Meet University of Minnesota Medical Students: Each year the University of Minnesota Medical School's Alpha Omega Alpha Medical Honor Society organizes medical students to volunteer at the Science Museum's Human Body gallery on Saturdays from 10 a.m. - 5 p.m. (schedule subject to change). Please stop by the Human Body gallery on Saturdays to chat with your future physicians!

Learn More About the Human Body

Habits of the Heart
Habits of the Heart provides classroom activities, videos, website animations, interactive exercises, and amazing facts about the heart and lungs. Habits of the Heart was funded by the Medtronic Foundation's STAR program.

Habits of the HeartTissues of Life
Learn about the four kinds of tissue in the human body, view close-up scans of various parts of the body, meet professionals who work in fields dealing with tissues, play interactive games, read up on tissue news, and more. Tissues of Life was funded by the National Center for Research Resources, National Institutes of Health.

What is the Human Genome? (PDF | 248 KB)
This map shows some of the approximately 25,000 genes in a human cell. Each rod on the map represents a chromosome. Each chromosome contains an arrangement of several hundred genes. The blue bands represent a stain that researchers use to identify chromosomes.

Mayo Clinic
Mayo Clinic is a nonprofit group practice with services in Rochester, MN; Jacksonville, FL; and Phoenix and Scottsdale, AZ. Mayo Clinic is focused on the diagnosis and treatment of all illnesses and provides comprehensive guides on diseases and conditions, symptoms, drugs and supplements, and tests and procedures.

Centers for Disease Control and Prevention (CDC)
The CDC is a part of the Department of Health and Human Services. The mission of the CDC is to provide the public with expertise, information, and tools related to health promotion, disease prevention, injury, disability, and preparedness for new health threats.

Schwitzer health news blog
A blog maintained by University of Minnesota Professor Gary J. Schwitzer who specializes in health care journalism. Prof.
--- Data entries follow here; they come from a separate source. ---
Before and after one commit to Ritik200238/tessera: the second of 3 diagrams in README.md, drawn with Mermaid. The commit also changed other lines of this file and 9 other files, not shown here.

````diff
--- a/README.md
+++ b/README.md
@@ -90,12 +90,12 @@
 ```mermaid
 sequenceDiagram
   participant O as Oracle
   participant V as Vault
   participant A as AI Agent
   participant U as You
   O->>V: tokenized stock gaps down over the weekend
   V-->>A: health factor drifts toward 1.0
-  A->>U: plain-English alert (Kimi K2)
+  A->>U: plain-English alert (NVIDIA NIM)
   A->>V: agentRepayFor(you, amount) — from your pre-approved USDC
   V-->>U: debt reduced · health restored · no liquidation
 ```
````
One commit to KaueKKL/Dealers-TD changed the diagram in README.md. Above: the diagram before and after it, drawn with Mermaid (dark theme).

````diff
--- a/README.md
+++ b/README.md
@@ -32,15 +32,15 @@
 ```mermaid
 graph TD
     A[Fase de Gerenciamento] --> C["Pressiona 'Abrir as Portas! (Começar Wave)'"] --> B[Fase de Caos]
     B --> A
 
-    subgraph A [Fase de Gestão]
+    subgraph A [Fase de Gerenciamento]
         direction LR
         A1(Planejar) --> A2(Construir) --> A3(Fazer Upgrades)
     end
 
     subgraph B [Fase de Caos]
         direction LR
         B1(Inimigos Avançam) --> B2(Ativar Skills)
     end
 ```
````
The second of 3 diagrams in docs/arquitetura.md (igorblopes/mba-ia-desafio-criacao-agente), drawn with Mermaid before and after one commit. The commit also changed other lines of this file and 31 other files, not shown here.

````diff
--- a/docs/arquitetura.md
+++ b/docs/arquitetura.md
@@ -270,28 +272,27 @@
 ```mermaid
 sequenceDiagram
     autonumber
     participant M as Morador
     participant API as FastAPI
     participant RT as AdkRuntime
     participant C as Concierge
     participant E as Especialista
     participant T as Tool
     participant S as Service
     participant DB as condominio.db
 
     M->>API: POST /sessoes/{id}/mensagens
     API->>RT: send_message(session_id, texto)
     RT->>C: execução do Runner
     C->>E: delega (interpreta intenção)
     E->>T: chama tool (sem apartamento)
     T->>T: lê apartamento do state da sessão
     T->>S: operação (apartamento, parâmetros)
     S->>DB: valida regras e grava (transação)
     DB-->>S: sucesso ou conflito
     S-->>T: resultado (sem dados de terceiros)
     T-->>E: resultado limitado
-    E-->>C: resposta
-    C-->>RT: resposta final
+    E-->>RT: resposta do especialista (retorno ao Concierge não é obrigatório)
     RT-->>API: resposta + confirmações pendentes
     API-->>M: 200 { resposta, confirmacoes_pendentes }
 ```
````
Schwitzer teaches health journalism and media ethics at the U of M and blogs about current issues in the news related to health and health care.

National Institute of Allergy and Infectious Diseases (NIAID)
NIAID conducts and supports research related to infectious, immunologic, and allergic diseases.

National Institutes of Health (NIH)
NIH is a part of the U.S. Department of Health and Human Services that acts as the primary Federal agency for conducting and supporting medical research to investigate the prevention of disease and the causes, treatments, and cures for common and rare diseases.

Neuroscience For Kids
Hosted by faculty members at the University of Washington, Neuroscience For Kids is a website created for students and teachers interested in learning about the nervous system. The site includes experiments, activities, and games that educate about the brain, spinal cord, neurons, and senses.